[Start of Attachment]

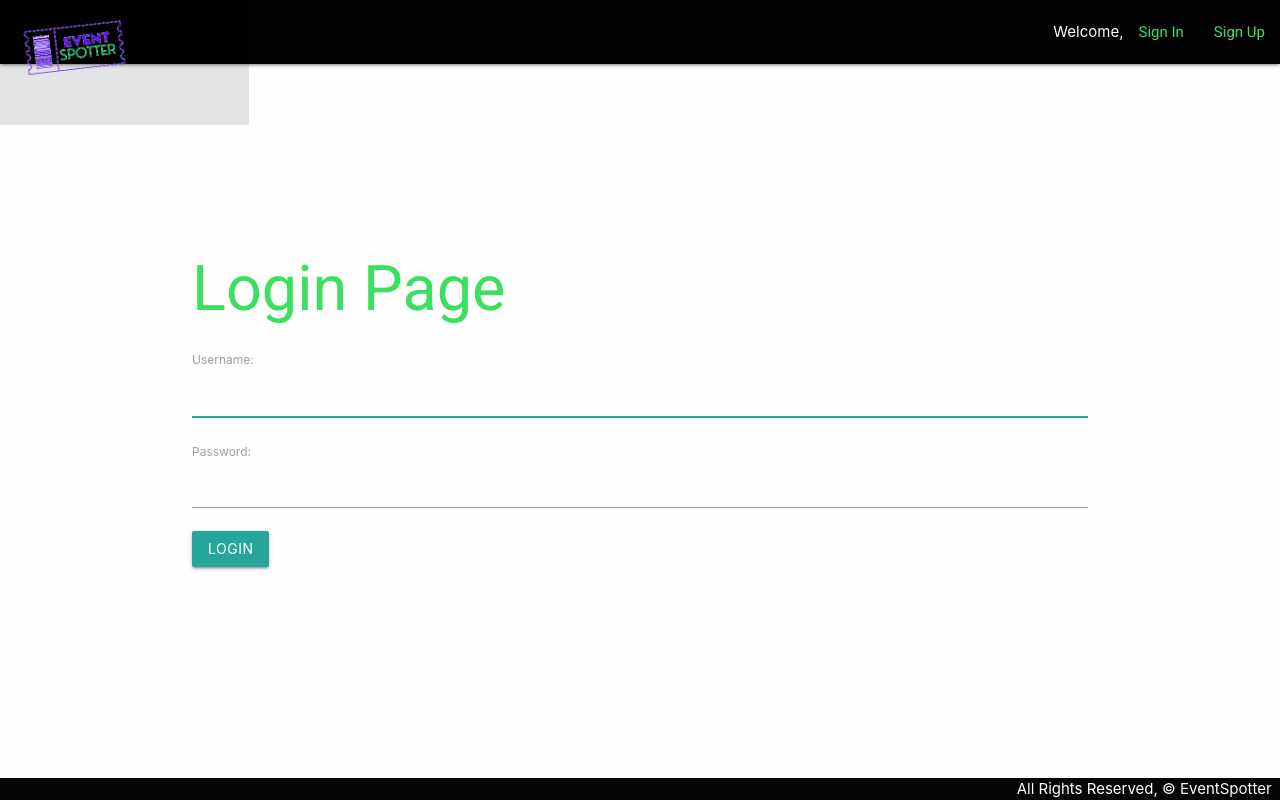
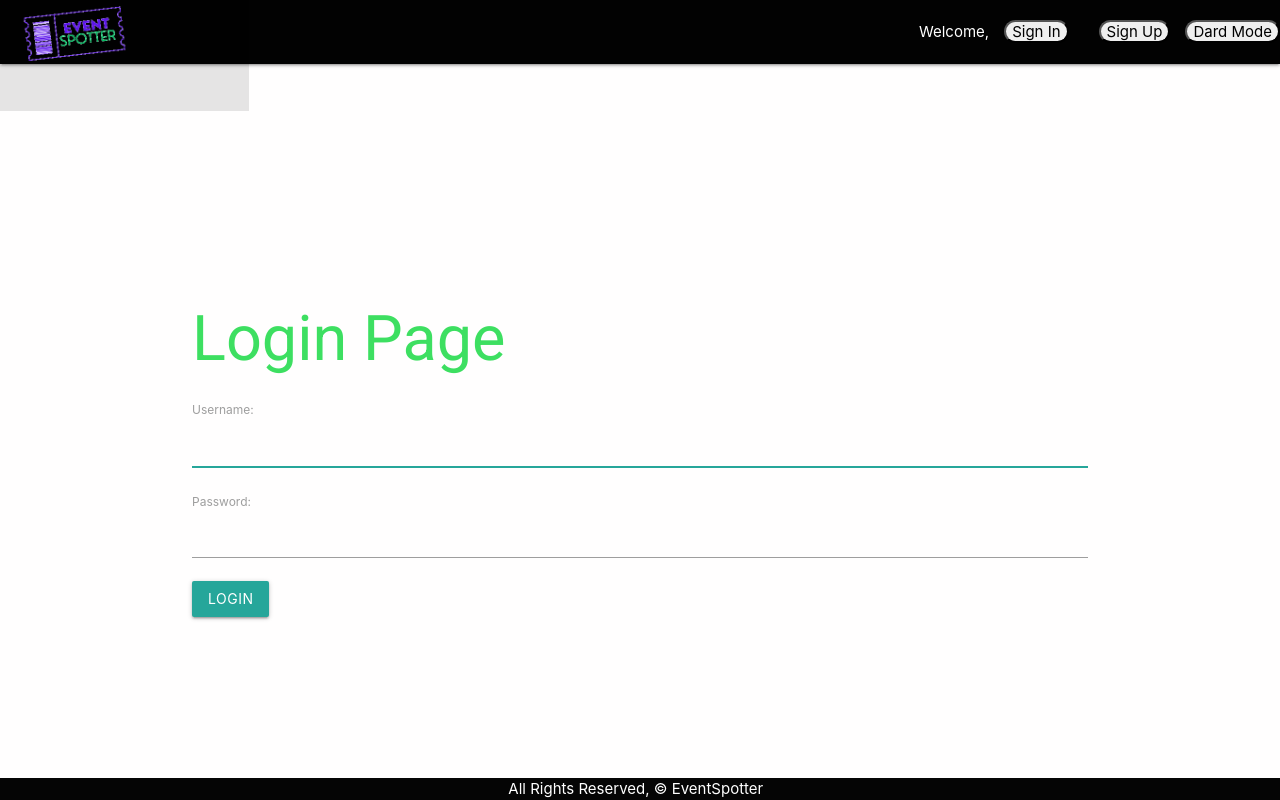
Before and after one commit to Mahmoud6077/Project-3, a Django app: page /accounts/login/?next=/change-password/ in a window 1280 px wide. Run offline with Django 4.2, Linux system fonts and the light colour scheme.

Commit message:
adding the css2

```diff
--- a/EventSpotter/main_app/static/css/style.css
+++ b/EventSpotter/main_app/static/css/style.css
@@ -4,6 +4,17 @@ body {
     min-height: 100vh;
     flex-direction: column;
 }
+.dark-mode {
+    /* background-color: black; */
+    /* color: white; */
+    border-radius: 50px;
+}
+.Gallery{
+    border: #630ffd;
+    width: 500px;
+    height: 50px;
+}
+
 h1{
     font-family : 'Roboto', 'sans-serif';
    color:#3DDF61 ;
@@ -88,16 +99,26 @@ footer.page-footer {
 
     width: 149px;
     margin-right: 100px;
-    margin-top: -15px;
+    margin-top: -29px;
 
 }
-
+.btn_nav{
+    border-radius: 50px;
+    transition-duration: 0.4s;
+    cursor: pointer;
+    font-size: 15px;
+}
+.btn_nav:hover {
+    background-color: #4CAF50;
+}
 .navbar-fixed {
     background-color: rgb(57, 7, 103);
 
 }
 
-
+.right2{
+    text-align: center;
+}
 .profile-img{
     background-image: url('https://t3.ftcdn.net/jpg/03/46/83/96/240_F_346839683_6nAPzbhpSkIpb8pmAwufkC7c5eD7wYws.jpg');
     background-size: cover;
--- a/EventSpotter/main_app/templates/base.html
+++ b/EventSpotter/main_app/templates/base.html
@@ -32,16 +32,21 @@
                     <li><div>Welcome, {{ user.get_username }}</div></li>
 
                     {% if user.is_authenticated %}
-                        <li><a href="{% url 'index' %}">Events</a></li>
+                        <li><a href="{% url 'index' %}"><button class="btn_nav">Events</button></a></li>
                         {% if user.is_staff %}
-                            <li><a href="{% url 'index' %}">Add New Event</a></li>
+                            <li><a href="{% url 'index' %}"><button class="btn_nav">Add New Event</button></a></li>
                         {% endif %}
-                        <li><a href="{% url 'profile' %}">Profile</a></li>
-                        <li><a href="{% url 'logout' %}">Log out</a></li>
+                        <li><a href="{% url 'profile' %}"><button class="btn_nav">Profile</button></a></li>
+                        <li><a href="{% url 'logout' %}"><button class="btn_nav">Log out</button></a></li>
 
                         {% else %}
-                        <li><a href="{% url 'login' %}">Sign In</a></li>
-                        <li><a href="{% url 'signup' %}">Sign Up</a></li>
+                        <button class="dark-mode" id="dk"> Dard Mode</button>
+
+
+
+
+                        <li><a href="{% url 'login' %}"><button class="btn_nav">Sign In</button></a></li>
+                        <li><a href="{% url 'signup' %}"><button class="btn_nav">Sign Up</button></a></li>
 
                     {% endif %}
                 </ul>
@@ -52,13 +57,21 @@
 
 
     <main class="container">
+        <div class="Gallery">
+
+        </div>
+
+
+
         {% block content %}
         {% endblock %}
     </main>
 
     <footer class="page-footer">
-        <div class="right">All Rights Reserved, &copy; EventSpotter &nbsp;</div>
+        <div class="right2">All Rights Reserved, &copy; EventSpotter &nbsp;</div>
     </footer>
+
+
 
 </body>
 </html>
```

[End of Attachment]

• **What to do**
If a picture appears among the entries, omit it and reproduce everything else exactly.

• **Answer to the exercise**
Before and after one commit to Mahmoud6077/Project-3, a Django app: page /accounts/login/?next=/change-password/ in a window 1280 px wide. Run offline with Django 4.2, Linux system fonts and the light colour scheme.

Commit message:
adding the css2

```diff
--- a/EventSpotter/main_app/static/css/style.css
+++ b/EventSpotter/main_app/static/css/style.css
@@ -4,6 +4,17 @@ body {
     min-height: 100vh;
     flex-direction: column;
 }
+.dark-mode {
+    /* background-color: black; */
+    /* color: white; */
+    border-radius: 50px;
+}
+.Gallery{
+    border: #630ffd;
+    width: 500px;
+    height: 50px;
+}
+
 h1{
     font-family : 'Roboto', 'sans-serif';
    color:#3DDF61 ;
@@ -88,16 +99,26 @@ footer.page-footer {
 
     width: 149px;
     margin-right: 100px;
-    margin-top: -15px;
+    margin-top: -29px;
 
 }
-
+.btn_nav{
+    border-radius: 50px;
+    transition-duration: 0.4s;
+    cursor: pointer;
+    font-size: 15px;
+}
+.btn_nav:hover {
+    background-color: #4CAF50;
+}
 .navbar-fixed {
     background-color: rgb(57, 7, 103);
 
 }
 
-
+.right2{
+    text-align: center;
+}
 .profile-img{
     background-image: url('https://t3.ftcdn.net/jpg/03/46/83/96/240_F_346839683_6nAPzbhpSkIpb8pmAwufkC7c5eD7wYws.jpg');
     background-size: cover;
--- a/EventSpotter/main_app/templates/base.html
+++ b/EventSpotter/main_app/templates/base.html
@@ -32,16 +32,21 @@
                     <li><div>Welcome, {{ user.get_username }}</div></li>
 
                     {% if user.is_authenticated %}
-                        <li><a href="{% url 'index' %}">Events</a></li>
+                        <li><a href="{% url 'index' %}"><button class="btn_nav">Events</button></a></li>
                         {% if user.is_staff %}
-                            <li><a href="{% url 'index' %}">Add New Event</a></li>
+                            <li><a href="{% url 'index' %}"><button class="btn_nav">Add New Event</button></a></li>
                         {% endif %}
-                        <li><a href="{% url 'profile' %}">Profile</a></li>
-                        <li><a href="{% url 'logout' %}">Log out</a></li>
+                        <li><a href="{% url 'profile' %}"><button class="btn_nav">Profile</button></a></li>
+                        <li><a href="{% url 'logout' %}"><button class="btn_nav">Log out</button></a></li>
 
                         {% else %}
-                        <li><a href="{% url 'login' %}">Sign In</a></li>
-                        <li><a href="{% url 'signup' %}">Sign Up</a></li>
+                        <button class="dark-mode" id="dk"> Dard Mode</button>
+
+
+
+
+                        <li><a href="{% url 'login' %}"><button class="btn_nav">Sign In</button></a></li>
+                        <li><a href="{% url 'signup' %}"><button class="btn_nav">Sign Up</button></a></li>
 
                     {% endif %}
                 </ul>
@@ -52,13 +57,21 @@
 
 
     <main class="container">
+        <div class="Gallery">
+
+        </div>
+
+
+
         {% block content %}
         {% endblock %}
     </main>
 
     <footer class="page-footer">
-        <div class="right">All Rights Reserved, &copy; EventSpotter &nbsp;</div>
+        <div class="right2">All Rights Reserved, &copy; EventSpotter &nbsp;</div>
     </footer>
+
+
 
 </body>
 </html>
```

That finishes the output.